EXERCISE GOAL: Restate every record exactly, with nothing skipped.

Extracted records:
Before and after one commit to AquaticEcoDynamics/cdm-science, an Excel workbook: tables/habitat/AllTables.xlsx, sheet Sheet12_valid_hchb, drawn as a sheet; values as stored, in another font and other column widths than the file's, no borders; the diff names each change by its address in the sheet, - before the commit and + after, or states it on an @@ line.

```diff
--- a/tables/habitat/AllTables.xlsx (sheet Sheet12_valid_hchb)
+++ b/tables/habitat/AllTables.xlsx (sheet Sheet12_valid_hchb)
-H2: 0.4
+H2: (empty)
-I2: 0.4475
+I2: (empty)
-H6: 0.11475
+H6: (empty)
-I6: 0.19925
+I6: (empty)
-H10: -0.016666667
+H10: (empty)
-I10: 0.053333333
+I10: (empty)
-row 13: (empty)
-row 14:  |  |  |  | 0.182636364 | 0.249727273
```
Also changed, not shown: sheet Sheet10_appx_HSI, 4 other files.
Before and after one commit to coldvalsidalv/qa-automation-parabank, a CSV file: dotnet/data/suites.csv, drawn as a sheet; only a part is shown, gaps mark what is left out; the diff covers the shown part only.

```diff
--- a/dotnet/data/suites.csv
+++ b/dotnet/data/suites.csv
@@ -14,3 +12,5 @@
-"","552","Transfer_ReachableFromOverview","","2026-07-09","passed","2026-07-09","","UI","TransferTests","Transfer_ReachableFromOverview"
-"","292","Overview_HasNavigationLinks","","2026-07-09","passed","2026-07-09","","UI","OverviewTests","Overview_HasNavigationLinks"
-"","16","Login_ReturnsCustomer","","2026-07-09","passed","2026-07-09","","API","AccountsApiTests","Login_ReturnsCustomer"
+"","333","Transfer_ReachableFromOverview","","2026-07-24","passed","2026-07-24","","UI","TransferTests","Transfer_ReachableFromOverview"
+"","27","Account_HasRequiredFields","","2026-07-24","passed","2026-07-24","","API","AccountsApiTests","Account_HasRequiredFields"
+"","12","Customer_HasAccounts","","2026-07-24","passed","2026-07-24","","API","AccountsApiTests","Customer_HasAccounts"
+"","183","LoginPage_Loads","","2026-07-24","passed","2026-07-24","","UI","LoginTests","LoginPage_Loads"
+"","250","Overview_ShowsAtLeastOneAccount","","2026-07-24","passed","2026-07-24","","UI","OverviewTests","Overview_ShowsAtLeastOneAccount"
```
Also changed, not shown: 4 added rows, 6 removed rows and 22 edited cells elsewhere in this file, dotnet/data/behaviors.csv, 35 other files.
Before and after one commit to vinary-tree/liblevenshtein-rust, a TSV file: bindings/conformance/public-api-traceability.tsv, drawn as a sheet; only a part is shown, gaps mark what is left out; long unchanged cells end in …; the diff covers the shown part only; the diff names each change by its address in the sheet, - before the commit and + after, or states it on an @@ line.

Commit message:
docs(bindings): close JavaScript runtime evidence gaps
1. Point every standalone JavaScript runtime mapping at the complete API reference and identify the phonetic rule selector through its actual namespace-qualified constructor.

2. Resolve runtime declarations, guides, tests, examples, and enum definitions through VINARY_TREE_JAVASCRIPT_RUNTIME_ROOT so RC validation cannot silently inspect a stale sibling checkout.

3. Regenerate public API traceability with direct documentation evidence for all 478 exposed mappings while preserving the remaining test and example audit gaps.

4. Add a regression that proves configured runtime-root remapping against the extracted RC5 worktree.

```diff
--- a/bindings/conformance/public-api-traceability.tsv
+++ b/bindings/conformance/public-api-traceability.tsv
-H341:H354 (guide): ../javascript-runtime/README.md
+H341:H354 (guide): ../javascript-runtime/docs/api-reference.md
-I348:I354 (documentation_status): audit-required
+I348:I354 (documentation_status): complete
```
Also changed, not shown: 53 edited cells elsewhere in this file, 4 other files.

TASK ANSWER:
Before and after one commit to AquaticEcoDynamics/cdm-science, an Excel workbook: tables/habitat/AllTables.xlsx, sheet Sheet12_valid_hchb, drawn as a sheet; values as stored, in another font and other column widths than the file's, no borders; the diff names each change by its address in the sheet, - before the commit and + after, or states it on an @@ line.

```diff
--- a/tables/habitat/AllTables.xlsx (sheet Sheet12_valid_hchb)
+++ b/tables/habitat/AllTables.xlsx (sheet Sheet12_valid_hchb)
-H2: 0.4
+H2: (empty)
-I2: 0.4475
+I2: (empty)
-H6: 0.11475
+H6: (empty)
-I6: 0.19925
+I6: (empty)
-H10: -0.016666667
+H10: (empty)
-I10: 0.053333333
+I10: (empty)
-row 13: (empty)
-row 14:  |  |  |  | 0.182636364 | 0.249727273
```
Also changed, not shown: sheet Sheet10_appx_HSI, 4 other files.
Before and after one commit to coldvalsidalv/qa-automation-parabank, a CSV file: dotnet/data/suites.csv, drawn as a sheet; only a part is shown, gaps mark what is left out; the diff covers the shown part only.

```diff
--- a/dotnet/data/suites.csv
+++ b/dotnet/data/suites.csv
@@ -14,3 +12,5 @@
-"","552","Transfer_ReachableFromOverview","","2026-07-09","passed","2026-07-09","","UI","TransferTests","Transfer_ReachableFromOverview"
-"","292","Overview_HasNavigationLinks","","2026-07-09","passed","2026-07-09","","UI","OverviewTests","Overview_HasNavigationLinks"
-"","16","Login_ReturnsCustomer","","2026-07-09","passed","2026-07-09","","API","AccountsApiTests","Login_ReturnsCustomer"
+"","333","Transfer_ReachableFromOverview","","2026-07-24","passed","2026-07-24","","UI","TransferTests","Transfer_ReachableFromOverview"
+"","27","Account_HasRequiredFields","","2026-07-24","passed","2026-07-24","","API","AccountsApiTests","Account_HasRequiredFields"
+"","12","Customer_HasAccounts","","2026-07-24","passed","2026-07-24","","API","AccountsApiTests","Customer_HasAccounts"
+"","183","LoginPage_Loads","","2026-07-24","passed","2026-07-24","","UI","LoginTests","LoginPage_Loads"
+"","250","Overview_ShowsAtLeastOneAccount","","2026-07-24","passed","2026-07-24","","UI","OverviewTests","Overview_ShowsAtLeastOneAccount"
```
Also changed, not shown: 4 added rows, 6 removed rows and 22 edited cells elsewhere in this file, dotnet/data/behaviors.csv, 35 other files.
Before and after one commit to vinary-tree/liblevenshtein-rust, a TSV file: bindings/conformance/public-api-traceability.tsv, drawn as a sheet; only a part is shown, gaps mark what is left out; long unchanged cells end in …; the diff covers the shown part only; the diff names each change by its address in the sheet, - before the commit and + after, or states it on an @@ line.

Commit message:
docs(bindings): close JavaScript runtime evidence gaps
1. Point every standalone JavaScript runtime mapping at the complete API reference and identify the phonetic rule selector through its actual namespace-qualified constructor.

2. Resolve runtime declarations, guides, tests, examples, and enum definitions through VINARY_TREE_JAVASCRIPT_RUNTIME_ROOT so RC validation cannot silently inspect a stale sibling checkout.

3. Regenerate public API traceability with direct documentation evidence for all 478 exposed mappings while preserving the remaining test and example audit gaps.

4. Add a regression that proves configured runtime-root remapping against the extracted RC5 worktree.

```diff
--- a/bindings/conformance/public-api-traceability.tsv
+++ b/bindings/conformance/public-api-traceability.tsv
-H341:H354 (guide): ../javascript-runtime/README.md
+H341:H354 (guide): ../javascript-runtime/docs/api-reference.md
-I348:I354 (documentation_status): audit-required
+I348:I354 (documentation_status): complete
```
Also changed, not shown: 53 edited cells elsewhere in this file, 4 other files.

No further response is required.